Where "tracking" appears in a line of the entries below, that line should be copied.
■ ■ ■ ■
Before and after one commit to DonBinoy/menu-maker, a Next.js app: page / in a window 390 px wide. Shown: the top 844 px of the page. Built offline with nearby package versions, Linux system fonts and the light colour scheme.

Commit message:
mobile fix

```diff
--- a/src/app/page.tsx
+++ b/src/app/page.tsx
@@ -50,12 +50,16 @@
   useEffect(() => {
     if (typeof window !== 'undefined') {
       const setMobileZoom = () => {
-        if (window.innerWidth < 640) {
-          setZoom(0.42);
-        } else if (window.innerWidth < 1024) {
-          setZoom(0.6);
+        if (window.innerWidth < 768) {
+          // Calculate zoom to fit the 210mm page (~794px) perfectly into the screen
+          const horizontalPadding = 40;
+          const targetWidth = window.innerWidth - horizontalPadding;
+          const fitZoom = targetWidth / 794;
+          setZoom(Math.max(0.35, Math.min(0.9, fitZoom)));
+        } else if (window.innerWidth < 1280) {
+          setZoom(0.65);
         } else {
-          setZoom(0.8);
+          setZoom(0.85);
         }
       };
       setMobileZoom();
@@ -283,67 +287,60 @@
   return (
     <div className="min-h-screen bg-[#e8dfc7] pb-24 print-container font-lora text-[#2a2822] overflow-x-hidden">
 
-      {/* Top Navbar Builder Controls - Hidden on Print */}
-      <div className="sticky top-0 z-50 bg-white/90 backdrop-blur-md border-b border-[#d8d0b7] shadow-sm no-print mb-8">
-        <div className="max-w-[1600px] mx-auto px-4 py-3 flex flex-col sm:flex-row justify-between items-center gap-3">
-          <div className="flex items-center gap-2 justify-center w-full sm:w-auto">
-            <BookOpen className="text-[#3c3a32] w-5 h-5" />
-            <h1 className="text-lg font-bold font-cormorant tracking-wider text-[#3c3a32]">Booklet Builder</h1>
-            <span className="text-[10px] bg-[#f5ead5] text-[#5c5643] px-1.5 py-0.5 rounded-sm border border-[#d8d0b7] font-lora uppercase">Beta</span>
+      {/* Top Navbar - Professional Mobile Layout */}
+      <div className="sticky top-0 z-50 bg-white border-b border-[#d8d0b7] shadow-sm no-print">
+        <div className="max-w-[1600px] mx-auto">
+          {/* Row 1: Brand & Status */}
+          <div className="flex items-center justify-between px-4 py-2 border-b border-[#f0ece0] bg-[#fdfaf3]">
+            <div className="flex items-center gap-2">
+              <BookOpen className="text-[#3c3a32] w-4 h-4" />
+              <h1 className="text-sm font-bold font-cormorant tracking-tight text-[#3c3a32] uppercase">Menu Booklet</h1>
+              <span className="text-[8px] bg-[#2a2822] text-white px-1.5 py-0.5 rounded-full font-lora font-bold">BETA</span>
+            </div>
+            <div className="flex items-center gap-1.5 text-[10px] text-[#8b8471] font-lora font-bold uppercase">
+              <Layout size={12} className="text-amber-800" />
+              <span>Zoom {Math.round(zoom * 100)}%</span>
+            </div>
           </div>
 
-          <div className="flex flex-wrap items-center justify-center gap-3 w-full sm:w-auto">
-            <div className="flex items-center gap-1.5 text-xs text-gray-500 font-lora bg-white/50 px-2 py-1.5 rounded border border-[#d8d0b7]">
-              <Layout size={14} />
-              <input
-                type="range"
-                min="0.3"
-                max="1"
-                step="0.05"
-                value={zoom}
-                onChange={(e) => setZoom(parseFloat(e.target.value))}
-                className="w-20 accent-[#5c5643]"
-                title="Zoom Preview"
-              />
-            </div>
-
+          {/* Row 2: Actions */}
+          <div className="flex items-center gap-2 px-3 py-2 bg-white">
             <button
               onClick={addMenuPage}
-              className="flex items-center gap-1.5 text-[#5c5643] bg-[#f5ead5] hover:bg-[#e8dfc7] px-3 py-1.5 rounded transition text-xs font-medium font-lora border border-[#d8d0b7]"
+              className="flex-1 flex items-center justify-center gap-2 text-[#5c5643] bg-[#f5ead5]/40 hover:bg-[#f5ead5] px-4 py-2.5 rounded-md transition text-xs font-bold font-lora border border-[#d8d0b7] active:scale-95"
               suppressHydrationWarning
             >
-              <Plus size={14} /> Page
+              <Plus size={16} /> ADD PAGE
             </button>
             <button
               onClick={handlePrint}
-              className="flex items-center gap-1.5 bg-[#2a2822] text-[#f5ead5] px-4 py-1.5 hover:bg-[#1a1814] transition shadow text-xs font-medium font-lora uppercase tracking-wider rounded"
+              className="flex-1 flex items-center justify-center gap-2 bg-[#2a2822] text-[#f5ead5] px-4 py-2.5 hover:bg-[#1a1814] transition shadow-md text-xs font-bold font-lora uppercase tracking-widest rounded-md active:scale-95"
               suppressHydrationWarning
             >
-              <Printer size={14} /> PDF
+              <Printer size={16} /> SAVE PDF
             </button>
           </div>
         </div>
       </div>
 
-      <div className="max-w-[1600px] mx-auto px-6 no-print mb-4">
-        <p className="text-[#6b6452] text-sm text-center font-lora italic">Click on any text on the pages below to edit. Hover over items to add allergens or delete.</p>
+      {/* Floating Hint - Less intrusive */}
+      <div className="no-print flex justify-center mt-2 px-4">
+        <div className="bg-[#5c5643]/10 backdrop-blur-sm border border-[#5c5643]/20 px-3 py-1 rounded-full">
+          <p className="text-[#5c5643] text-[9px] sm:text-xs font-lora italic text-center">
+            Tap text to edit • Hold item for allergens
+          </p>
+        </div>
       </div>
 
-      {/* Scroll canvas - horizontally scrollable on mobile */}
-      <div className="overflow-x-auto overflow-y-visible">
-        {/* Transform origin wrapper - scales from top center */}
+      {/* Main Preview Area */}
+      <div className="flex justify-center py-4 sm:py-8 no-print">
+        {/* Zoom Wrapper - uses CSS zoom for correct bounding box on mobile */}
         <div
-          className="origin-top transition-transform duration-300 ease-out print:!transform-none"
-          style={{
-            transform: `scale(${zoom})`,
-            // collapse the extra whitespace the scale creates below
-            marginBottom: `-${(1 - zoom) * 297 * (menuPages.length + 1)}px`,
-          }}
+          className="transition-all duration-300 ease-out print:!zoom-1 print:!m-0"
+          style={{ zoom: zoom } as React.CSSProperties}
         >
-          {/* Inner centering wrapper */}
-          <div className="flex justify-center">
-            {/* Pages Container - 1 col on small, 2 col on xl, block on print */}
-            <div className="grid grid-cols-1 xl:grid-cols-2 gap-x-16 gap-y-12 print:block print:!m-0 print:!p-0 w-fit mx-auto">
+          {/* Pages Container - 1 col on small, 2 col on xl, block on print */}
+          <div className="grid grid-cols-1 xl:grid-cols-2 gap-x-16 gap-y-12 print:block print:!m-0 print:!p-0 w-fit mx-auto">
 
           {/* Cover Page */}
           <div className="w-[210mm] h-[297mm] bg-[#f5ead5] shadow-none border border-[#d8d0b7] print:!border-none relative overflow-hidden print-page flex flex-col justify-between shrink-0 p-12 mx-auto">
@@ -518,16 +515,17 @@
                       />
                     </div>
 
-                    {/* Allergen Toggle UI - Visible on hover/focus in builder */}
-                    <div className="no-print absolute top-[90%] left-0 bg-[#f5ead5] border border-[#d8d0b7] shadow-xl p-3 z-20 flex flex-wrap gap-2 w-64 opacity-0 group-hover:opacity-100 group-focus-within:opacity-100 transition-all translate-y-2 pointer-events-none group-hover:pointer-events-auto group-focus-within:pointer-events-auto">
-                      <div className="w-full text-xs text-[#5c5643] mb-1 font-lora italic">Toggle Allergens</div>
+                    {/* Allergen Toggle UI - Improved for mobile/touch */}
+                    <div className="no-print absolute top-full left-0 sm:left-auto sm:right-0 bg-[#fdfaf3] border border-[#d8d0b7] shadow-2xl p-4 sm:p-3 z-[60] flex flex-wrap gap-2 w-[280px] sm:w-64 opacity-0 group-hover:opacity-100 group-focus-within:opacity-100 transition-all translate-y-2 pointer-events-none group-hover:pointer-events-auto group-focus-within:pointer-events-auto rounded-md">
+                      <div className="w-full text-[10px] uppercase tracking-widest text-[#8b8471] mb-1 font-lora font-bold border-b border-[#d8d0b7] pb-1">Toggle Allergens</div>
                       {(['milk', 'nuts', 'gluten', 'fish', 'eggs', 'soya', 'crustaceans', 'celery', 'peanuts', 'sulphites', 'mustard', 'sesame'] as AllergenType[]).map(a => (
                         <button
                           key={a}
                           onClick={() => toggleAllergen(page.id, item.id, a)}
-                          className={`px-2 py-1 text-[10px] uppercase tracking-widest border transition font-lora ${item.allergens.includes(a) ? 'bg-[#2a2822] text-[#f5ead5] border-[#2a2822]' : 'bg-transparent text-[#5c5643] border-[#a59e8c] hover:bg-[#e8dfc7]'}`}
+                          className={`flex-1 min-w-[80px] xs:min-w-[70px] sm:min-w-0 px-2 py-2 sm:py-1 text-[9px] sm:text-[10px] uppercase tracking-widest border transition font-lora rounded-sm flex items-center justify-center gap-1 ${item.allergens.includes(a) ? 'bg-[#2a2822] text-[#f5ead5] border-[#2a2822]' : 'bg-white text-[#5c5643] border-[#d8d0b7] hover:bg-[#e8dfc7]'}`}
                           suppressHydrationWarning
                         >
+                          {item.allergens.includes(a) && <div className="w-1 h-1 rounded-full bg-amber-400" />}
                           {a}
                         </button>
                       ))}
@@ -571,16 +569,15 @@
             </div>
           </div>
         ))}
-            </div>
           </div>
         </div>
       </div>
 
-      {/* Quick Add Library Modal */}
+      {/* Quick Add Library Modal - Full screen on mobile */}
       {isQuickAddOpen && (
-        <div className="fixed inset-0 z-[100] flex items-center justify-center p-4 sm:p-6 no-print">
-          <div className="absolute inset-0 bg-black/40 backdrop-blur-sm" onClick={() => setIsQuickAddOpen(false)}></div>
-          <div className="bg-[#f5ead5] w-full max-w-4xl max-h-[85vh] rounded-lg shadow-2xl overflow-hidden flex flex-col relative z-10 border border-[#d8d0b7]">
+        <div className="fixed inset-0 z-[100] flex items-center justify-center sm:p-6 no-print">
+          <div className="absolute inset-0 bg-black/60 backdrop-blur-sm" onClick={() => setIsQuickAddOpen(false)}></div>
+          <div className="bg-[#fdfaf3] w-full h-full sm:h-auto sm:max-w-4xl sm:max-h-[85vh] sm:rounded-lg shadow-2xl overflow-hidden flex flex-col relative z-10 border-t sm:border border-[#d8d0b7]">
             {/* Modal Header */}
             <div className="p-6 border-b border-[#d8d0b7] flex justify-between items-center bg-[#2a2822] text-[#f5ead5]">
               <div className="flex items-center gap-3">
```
■ ■ ■ ■
▶ [Response area]:
-            <h1 className="text-lg font-bold font-cormorant tracking-wider text-[#3c3a32]">Booklet Builder</h1>
+              <h1 className="text-sm font-bold font-cormorant tracking-tight text-[#3c3a32] uppercase">Menu Booklet</h1>
-              className="flex items-center gap-1.5 bg-[#2a2822] text-[#f5ead5] px-4 py-1.5 hover:bg-[#1a1814] transition shadow text-xs font-medium font-lora uppercase tracking-wider rounded"
+              className="flex-1 flex items-center justify-center gap-2 bg-[#2a2822] text-[#f5ead5] px-4 py-2.5 hover:bg-[#1a1814] transition shadow-md text-xs font-bold font-lora uppercase tracking-widest rounded-md active:scale-95"
+                      <div className="w-full text-[10px] uppercase tracking-widest text-[#8b8471] mb-1 font-lora font-bold border-b border-[#d8d0b7] pb-1">Toggle Allergens</div>
-                          className={`px-2 py-1 text-[10px] uppercase tracking-widest border transition font-lora ${item.allergens.includes(a) ? 'bg-[#2a2822] text-[#f5ead5] border-[#2a2822]' : 'bg-transparent text-[#5c5643] border-[#a59e8c] hover:bg-[#e8dfc7]'}`}
+                          className={`flex-1 min-w-[80px] xs:min-w-[70px] sm:min-w-0 px-2 py-2 sm:py-1 text-[9px] sm:text-[10px] uppercase tracking-widest border transition font-lora rounded-sm flex items-center justify-center gap-1 ${item.allergens.includes(a) ? 'bg-[#2a2822] text-[#f5ead5] border-[#2a2822]' : 'bg-white text-[#5c5643] border-[#d8d0b7] hover:bg-[#e8dfc7]'}`}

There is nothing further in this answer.